Q: What is "brain death"?

A: "Brain death" revolves around cessation of neurological functioning while heart beat, circulation and respiration continue, although supported by a ventilator. "Brain death" was concocted to get beating hearts for transplantation. In 1968 the Harvard Criteria was the first set of "brain death" criteria to get beating hearts for transplantation. These donors are called heart beating donors or DBD (donation by "brain death"). 30 disparate sets of criteria were published by 1978 and many more since then. Each new set of criteria tends to be less strict than previous sets. A person can be declared 'brain dead" by one set but be alive by the other sets. The declaration of "brain death" legally is "in accordance with accepted medical standards" (Uniform Determination of Death Act). "Major differences exist in brain death guidelines among the leading neurologic hospitals in the United States" (Neurology January 2008). There is no consensus as to which set of criteria is used. Criteria to declare "brain death" are not evidenced-based (Neurology July, 2010). Thus, there are no "clearly determined parameters commonly held by the international scientific community, [for] the complete and irreversible cessation of all brain activity (in the cerebrum, cerebellum and brain stem)" (Within quotations is from Address by Pope John Paul II, August 29, 2000).

Q: What is donation by cardiac death (DCD)?

A: Such donors have a functioning brain and do not fulfill any "brain death" criteria but the desire is to get their organs. First, a Do Not Resuscitate (DNR) is obtained. The patient is taken off the ventilator for 10 minutes; the patient's respiratory rate, inspiratory effort, age and other parameters are scored. This is known as the Wisconsin Score, which is used to predict (60 or 120 minutes after the ventilator is taken away for the second time) when the patient will be without a pulse. Note that the donor-patient's heart continues to beat, but the heart beat is not strong enough for a pulse to be recorded. When there is no pulse for 5, 2 or 1.25 minutes (depending on the locale), this is the signal to take the organs.
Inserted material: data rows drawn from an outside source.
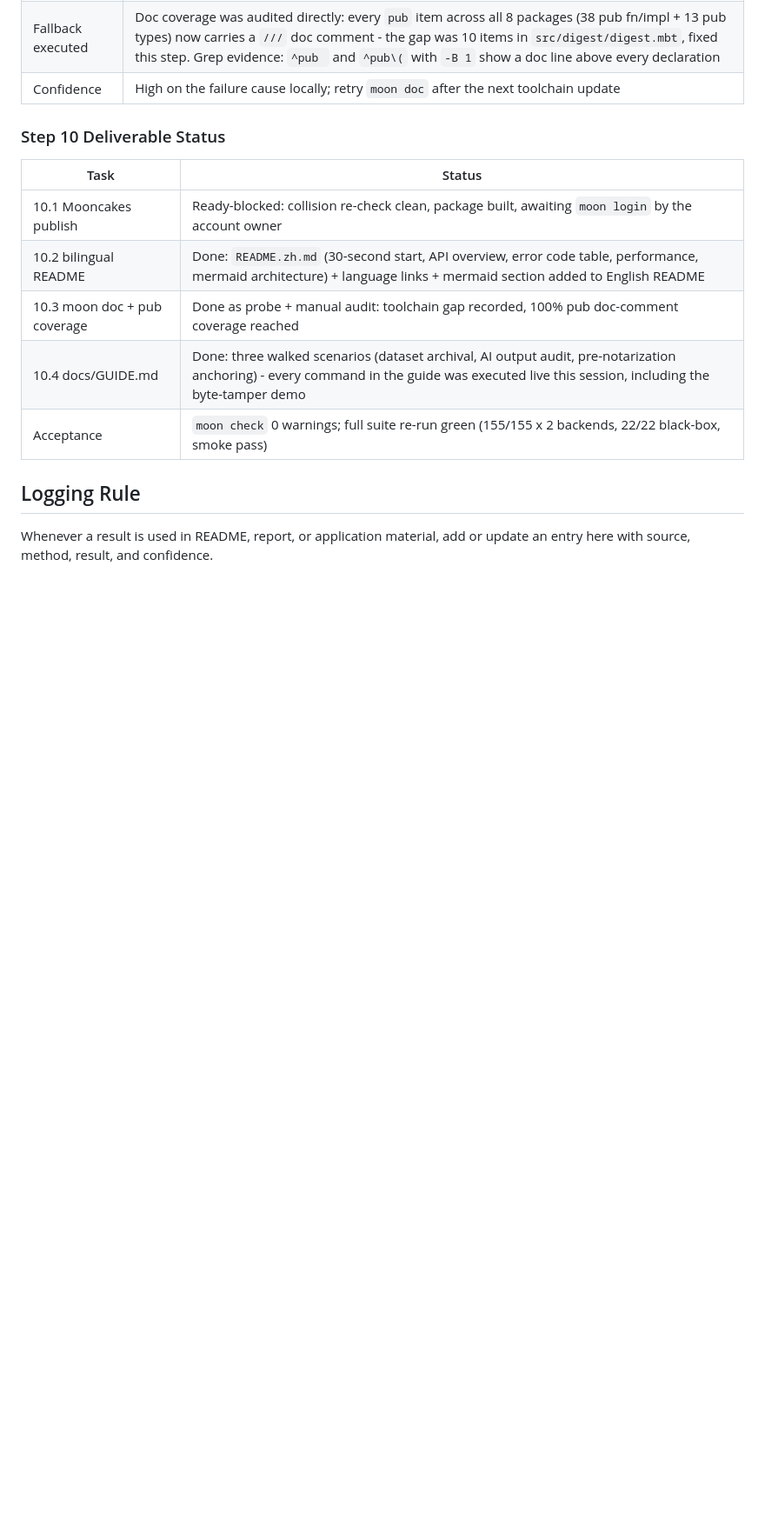
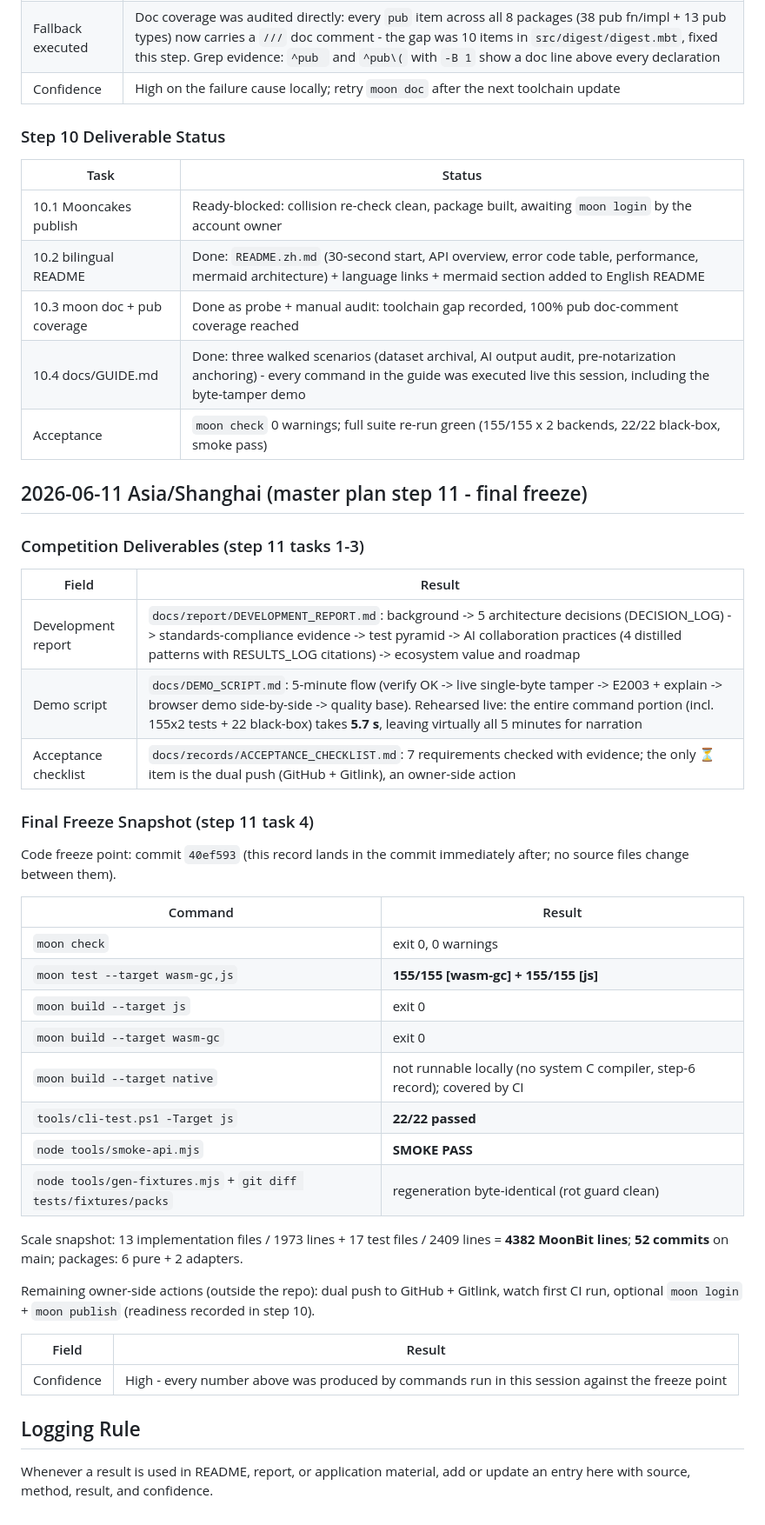
Before and after one commit to wenlittle/MoonEvidence, a Markdown page: docs/records/RESULTS_LOG.md, the part around the change. Shown at 87% size. Drawn GitHub-style; blank space fills up the shorter version.

Commit message:
docs(records): freeze final verification snapshot at 40ef593 (step 11 task 4)
Co-authored-by: Cursor <cursoragent@cursor.com>

```diff
--- a/docs/records/RESULTS_LOG.md
+++ b/docs/records/RESULTS_LOG.md
@@ -461,6 +461,39 @@ of defense caught what") stays accurate.
 | 10.4 docs/GUIDE.md | Done: three walked scenarios (dataset archival, AI output audit, pre-notarization anchoring) - every command in the guide was executed live this session, including the byte-tamper demo |
 | Acceptance | `moon check` 0 warnings; full suite re-run green (155/155 x 2 backends, 22/22 black-box, smoke pass) |
 
+## 2026-06-11 Asia/Shanghai (master plan step 11 - final freeze)
+
+### Competition Deliverables (step 11 tasks 1-3)
+
+| Field | Result |
+| --- | --- |
+| Development report | `docs/report/DEVELOPMENT_REPORT.md`: background -> 5 architecture decisions (DECISION_LOG) -> standards-compliance evidence -> test pyramid -> AI collaboration practices (4 distilled patterns with RESULTS_LOG citations) -> ecosystem value and roadmap |
+| Demo script | `docs/DEMO_SCRIPT.md`: 5-minute flow (verify OK -> live single-byte tamper -> E2003 + explain -> browser demo side-by-side -> quality base). Rehearsed live: the entire command portion (incl. 155x2 tests + 22 black-box) takes **5.7 s**, leaving virtually all 5 minutes for narration |
+| Acceptance checklist | `docs/records/ACCEPTANCE_CHECKLIST.md`: 7 requirements checked with evidence; the only ⏳ item is the dual push (GitHub + Gitlink), an owner-side action |
+
+### Final Freeze Snapshot (step 11 task 4)
+
+Code freeze point: commit `40ef593` (this record lands in the commit immediately after; no source files change between them).
+
+| Command | Result |
+| --- | --- |
+| `moon check` | exit 0, 0 warnings |
+| `moon test --target wasm-gc,js` | **155/155 [wasm-gc] + 155/155 [js]** |
+| `moon build --target js` | exit 0 |
+| `moon build --target wasm-gc` | exit 0 |
+| `moon build --target native` | not runnable locally (no system C compiler, step-6 record); covered by CI |
+| `tools/cli-test.ps1 -Target js` | **22/22 passed** |
+| `node tools/smoke-api.mjs` | **SMOKE PASS** |
+| `node tools/gen-fixtures.mjs` + `git diff tests/fixtures/packs` | regeneration byte-identical (rot guard clean) |
+
+Scale snapshot: 13 implementation files / 1973 lines + 17 test files / 2409 lines = **4382 MoonBit lines**; **52 commits** on main; packages: 6 pure + 2 adapters.
+
+Remaining owner-side actions (outside the repo): dual push to GitHub + Gitlink, watch first CI run, optional `moon login` + `moon publish` (readiness recorded in step 10).
+
+| Field | Result |
+| --- | --- |
+| Confidence | High - every number above was produced by commands run in this session against the freeze point |
+
 ## Logging Rule
 
 Whenever a result is used in README, report, or application material, add or update an entry here with source, method, result, and confidence.
```
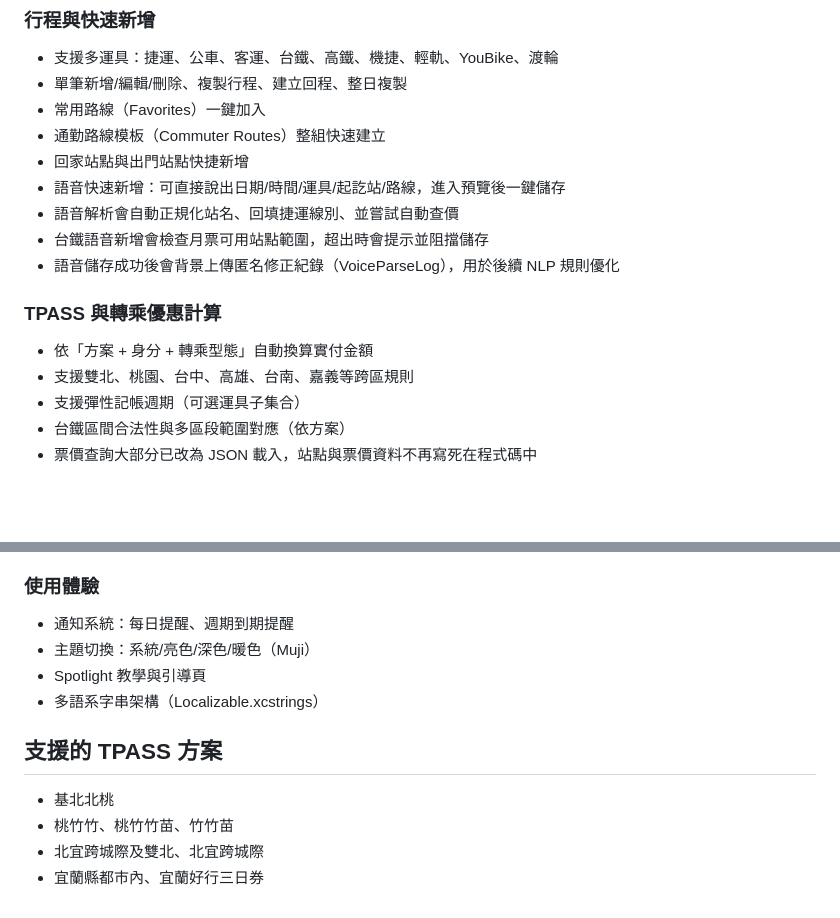
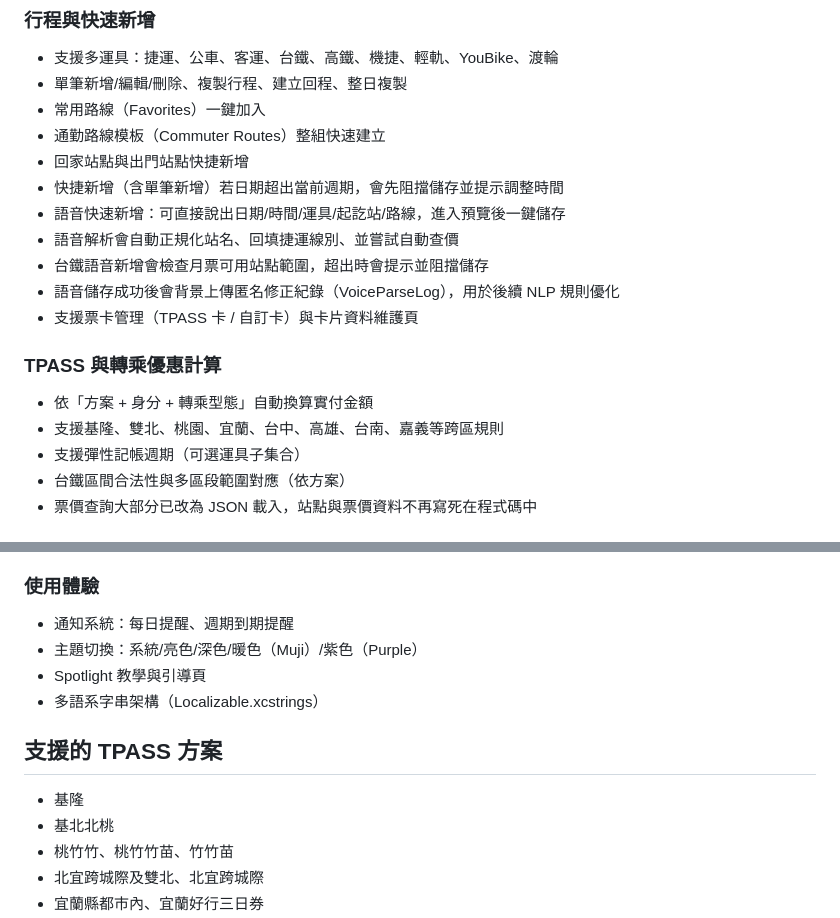
Before and after one commit to 111319022/TPASS-app-iOS, a Markdown page: README.md, 2 parts joined by grey strips. GitHub-like rendering; blank space fills up the shorter version.

Commit message:
update README and PROJ_GUIDE

```diff
--- a/README.md
+++ b/README.md
@@ -30,14 +30,16 @@ TPASS.calc 是一款為台灣通勤族打造的 iOS App，專注在「交通記
 - 常用路線（Favorites）一鍵加入
 - 通勤路線模板（Commuter Routes）整組快速建立
 - 回家站點與出門站點快捷新增
+- 快捷新增（含單筆新增）若日期超出當前週期，會先阻擋儲存並提示調整時間
 - 語音快速新增：可直接說出日期/時間/運具/起訖站/路線，進入預覽後一鍵儲存
 - 語音解析會自動正規化站名、回填捷運線別、並嘗試自動查價
 - 台鐵語音新增會檢查月票可用站點範圍，超出時會提示並阻擋儲存
 - 語音儲存成功後會背景上傳匿名修正紀錄（VoiceParseLog），用於後續 NLP 規則優化
+- 支援票卡管理（TPASS 卡 / 自訂卡）與卡片資料維護頁
 
 ### TPASS 與轉乘優惠計算
 - 依「方案 + 身分 + 轉乘型態」自動換算實付金額
-- 支援雙北、桃園、台中、高雄、台南、嘉義等跨區規則
+- 支援基隆、雙北、桃園、宜蘭、台中、高雄、台南、嘉義等跨區規則
 - 支援彈性記帳週期（可選運具子集合）
 - 台鐵區間合法性與多區段範圍對應（依方案）
 - 票價查詢大部分已改為 JSON 載入，站點與票價資料不再寫死在程式碼中
@@ -64,12 +66,13 @@ TPASS.calc 是一款為台灣通勤族打造的 iOS App，專注在「交通記
 
 ### 使用體驗
 - 通知系統：每日提醒、週期到期提醒
-- 主題切換：系統/亮色/深色/暖色（Muji）
+- 主題切換：系統/亮色/深色/暖色（Muji）/紫色（Purple）
 - Spotlight 教學與引導頁
 - 多語系字串架構（Localizable.xcstrings）
 
 ## 支援的 TPASS 方案
 
+- 基隆
 - 基北北桃
 - 桃竹竹、桃竹竹苗、竹竹苗
 - 北宜跨城際及雙北、北宜跨城際
```
Also changed, not shown: PROJECT_GUIDE.md (+9 -4 lines).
The 1.25 minutes (75 seconds) was the time without pulse for 2 babies in Colorado when their beating heart was cut out and transplanted (NEJM 8-14-10). Their hearts never stopped beating; the beating heart was cut out and continues to beat in the recipient!

Q: What happens to the donor after vital organs are taken?

A: After the organ(s) is (are) excised the donor is then either truly dead, e.g., after the heart is excised, or weakened after one of two kidneys or part of whole liver is excised.

Q: What happens to the recipient?

A: The recipient must take anti-rejection drugs for the rest of his/her life. These are anti-immune, anti-nature drugs. The recipient exchanges one set of problems for another set of problems.

Q: What is the moral teaching of Pope Benedict XVI on this topic?

A: "Individual vital organs cannot be extracted except ex cadavere. . . "

"The principal criteria of respect for the life of the donator must always prevail so that the extraction of organs be performed only in the case of his/her true death" (cf. Compendium of the Catechism of the Catholic Church , n. 476).

Q: What does the Catechism of the Catholic Church teach about this?

A: Article 5 The Fifth Commandment, Section 2296 states: "Organ transplants are in conformity with the moral law if the physical and psychological dangers and risks to the donor are proportionate to the good sought for the recipient. Organ donation after death is a noble and meritorious act and is to be encouraged as an expression of generous solidarity. It is not morally acceptable if the donor or his proxy has not given explicit consent. Moreover, it is not morally admissible to bring about the disabling mutilation or death of a human being, even in order to delay the death of other persons ." (Bold and underline added by author.)

Q: Now, do you WISH to be an organ donor?

A: After full and explicit information is obtained, it seems one cannot be an organ donor.